The low quit rates we achieved can be partly explained by fluctuating motivation to quit in this group of young people, low compliance with patch therapy, the strong influence of peer and family smoking in this socioeconomic group, and the easy availability to young people of cheap, smuggled cigarettes.
Compared with previous studies in the United States15,16,17 showing small but non‐significant effects of NRT on increasing quit rates in young smokers, our subjects were younger, lighter smokers, with lower CO levels and addiction measures, meaning that other influences may be more important than nicotine addiction in continued smoking in this group of young people. Because of the placebo nature of the trial, we were not able to offer young people a choice of nicotine preparations, and short‐acting preparations such as gum and inhalator may have fitted in well with patterns of smoking in this group. In contrast to other studies, parental involvement in the study was minimal, we did not offer any form of financial incentive, and the project was entirely community based. There were fewer adverse effects of NRT when compared with previous studies.
In the event, our study was too small to detect an effect of NRT on smoking cessation rates with appropriate power, though if cessation had been as high as achievable in best practice in adult smokers, we would have expected nine in active and five in placebo to quit at one month. The fact that only seven in total achieved this suggests that NRT and counselling may be much less effective in younger age groups. This may be because the young people we studied were less addicted but had more social pressure to smoke, which was not specifically addressed by this study. Young people in this group may have found it more difficult than adult smokers to stay motivated to quit smoking, and there may be many other factors which we have not been able to explore in this study.
The outcome of this and other studies indicates, however, that the routine use of NRT in the form of patches for underage smokers in this demographic is probably not effective. Ideally, this issue needs to be addressed in larger trials but our experience suggests that these will be difficult to carry out, particularly against placebo, because of recruitment and retention problems inherent in working with disadvantaged young people. We may therefore never know whether NRT is effective in young people, but this study suggests not. In the absence of conclusive evidence, a pragmatic approach offering a variety of nicotine replacement preparations to young people who smoke more heavily could be considered.
We acknowledge the huge contribution of Rob Burton, former Zone Youth Project co‐ordinator. The entire project was funded by Cancer Research UK. We acknowledge the contribution from all youth workers, young people, parents and carers at the Zone Youth Project.

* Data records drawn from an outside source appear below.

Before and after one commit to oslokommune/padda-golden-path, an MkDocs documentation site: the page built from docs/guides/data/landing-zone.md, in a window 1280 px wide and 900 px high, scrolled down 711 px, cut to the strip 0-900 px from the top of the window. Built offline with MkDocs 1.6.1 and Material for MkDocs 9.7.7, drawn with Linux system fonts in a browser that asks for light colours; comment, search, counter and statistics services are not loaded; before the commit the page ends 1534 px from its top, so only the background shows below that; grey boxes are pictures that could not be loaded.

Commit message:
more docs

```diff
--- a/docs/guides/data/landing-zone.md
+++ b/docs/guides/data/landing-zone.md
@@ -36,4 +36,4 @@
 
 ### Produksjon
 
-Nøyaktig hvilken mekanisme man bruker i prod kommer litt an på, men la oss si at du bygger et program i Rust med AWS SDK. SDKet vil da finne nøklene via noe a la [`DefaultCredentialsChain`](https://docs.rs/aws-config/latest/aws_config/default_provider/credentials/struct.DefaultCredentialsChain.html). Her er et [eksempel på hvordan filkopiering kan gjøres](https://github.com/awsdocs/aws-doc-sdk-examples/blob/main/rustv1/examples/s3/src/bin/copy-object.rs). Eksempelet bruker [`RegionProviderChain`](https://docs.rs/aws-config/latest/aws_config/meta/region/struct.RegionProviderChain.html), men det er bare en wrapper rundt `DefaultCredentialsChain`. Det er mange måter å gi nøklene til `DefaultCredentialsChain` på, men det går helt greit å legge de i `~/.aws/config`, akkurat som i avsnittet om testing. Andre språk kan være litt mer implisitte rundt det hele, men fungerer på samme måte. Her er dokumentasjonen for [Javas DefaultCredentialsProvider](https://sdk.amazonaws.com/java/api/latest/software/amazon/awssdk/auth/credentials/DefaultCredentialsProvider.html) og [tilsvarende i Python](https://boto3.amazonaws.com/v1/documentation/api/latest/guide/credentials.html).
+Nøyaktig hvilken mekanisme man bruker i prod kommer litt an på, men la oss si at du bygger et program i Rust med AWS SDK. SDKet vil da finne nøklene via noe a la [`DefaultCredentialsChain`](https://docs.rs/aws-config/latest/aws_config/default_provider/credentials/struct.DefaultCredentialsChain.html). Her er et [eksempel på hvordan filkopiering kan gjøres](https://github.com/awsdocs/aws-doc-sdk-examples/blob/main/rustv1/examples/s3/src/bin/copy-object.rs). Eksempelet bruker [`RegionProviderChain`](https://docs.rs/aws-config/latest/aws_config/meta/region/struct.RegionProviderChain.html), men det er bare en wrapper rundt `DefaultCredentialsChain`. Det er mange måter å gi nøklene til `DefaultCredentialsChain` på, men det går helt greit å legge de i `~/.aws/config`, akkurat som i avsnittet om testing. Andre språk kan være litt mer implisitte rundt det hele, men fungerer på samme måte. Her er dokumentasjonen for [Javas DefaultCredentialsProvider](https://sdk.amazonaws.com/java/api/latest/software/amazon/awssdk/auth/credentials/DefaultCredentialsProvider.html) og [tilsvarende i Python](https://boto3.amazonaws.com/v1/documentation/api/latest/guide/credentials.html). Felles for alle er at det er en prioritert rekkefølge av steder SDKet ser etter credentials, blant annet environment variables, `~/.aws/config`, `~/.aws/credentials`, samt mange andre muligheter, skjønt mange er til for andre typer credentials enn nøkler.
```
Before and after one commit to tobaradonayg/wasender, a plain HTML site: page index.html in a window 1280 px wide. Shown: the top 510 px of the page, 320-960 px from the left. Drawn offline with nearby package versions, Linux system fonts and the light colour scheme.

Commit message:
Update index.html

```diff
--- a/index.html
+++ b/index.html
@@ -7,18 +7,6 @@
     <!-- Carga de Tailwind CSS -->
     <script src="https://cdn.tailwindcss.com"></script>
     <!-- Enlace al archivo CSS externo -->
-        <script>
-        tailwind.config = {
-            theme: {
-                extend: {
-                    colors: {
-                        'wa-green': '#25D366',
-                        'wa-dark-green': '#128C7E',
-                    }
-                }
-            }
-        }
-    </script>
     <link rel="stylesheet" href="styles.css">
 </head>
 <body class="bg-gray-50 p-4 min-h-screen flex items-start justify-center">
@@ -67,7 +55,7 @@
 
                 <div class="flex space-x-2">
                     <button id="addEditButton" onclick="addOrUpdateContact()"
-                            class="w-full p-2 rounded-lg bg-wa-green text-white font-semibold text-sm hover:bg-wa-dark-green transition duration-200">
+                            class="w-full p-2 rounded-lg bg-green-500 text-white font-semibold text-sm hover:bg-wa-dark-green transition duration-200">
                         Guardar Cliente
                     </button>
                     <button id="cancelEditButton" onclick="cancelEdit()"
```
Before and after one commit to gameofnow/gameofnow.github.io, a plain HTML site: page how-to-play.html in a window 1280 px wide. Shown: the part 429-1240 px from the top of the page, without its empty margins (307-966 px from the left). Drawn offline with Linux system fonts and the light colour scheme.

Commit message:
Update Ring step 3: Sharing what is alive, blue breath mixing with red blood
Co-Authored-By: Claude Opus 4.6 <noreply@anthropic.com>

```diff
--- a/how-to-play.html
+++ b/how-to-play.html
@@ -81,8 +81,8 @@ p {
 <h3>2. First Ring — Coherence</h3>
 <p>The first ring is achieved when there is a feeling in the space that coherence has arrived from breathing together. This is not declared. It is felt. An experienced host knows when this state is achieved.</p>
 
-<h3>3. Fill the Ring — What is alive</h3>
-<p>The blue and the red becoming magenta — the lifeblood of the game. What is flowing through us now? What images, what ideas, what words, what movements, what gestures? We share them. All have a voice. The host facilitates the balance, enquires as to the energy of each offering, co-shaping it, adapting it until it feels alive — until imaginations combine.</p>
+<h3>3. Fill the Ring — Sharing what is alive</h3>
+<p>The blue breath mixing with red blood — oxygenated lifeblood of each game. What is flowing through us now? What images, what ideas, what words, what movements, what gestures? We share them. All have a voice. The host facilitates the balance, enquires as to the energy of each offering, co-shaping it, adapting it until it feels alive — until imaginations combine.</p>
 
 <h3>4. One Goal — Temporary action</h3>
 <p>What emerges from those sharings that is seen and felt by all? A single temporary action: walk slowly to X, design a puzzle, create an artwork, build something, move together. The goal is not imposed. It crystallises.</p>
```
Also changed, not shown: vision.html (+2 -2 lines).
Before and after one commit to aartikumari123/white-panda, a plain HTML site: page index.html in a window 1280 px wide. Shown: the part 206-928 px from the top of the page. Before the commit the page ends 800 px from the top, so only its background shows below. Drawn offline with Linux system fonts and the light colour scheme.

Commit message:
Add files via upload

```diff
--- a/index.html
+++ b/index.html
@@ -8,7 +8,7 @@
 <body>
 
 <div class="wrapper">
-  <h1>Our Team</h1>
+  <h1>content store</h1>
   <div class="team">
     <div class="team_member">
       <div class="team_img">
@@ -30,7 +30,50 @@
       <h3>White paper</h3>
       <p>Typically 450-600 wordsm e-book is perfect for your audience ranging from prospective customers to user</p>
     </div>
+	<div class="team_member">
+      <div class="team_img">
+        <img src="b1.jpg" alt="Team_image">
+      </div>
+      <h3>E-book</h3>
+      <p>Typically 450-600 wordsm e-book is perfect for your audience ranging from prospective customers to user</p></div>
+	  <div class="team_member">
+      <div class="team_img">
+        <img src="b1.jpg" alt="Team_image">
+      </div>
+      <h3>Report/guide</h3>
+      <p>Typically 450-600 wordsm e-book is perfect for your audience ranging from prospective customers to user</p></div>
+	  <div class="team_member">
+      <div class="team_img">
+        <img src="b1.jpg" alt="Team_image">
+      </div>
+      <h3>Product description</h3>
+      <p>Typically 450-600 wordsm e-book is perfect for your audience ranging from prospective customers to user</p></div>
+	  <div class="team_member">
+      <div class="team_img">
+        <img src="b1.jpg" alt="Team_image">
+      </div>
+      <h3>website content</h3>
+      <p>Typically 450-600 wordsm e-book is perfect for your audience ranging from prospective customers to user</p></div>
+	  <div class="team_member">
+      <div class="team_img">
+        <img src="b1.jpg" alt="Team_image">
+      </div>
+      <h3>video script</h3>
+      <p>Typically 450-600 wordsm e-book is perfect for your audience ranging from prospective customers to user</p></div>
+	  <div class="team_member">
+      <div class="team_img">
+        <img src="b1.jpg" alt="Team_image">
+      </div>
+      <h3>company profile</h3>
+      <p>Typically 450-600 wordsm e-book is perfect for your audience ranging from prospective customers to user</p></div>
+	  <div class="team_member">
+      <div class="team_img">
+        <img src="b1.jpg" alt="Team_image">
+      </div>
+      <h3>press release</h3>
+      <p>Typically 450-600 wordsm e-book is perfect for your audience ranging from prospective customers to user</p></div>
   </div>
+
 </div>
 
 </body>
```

Conflict of interests: There are no significant conflicts of interest.
Ethics approval: The study was approved by the Nottingham City Hospital Research Ethics Committee.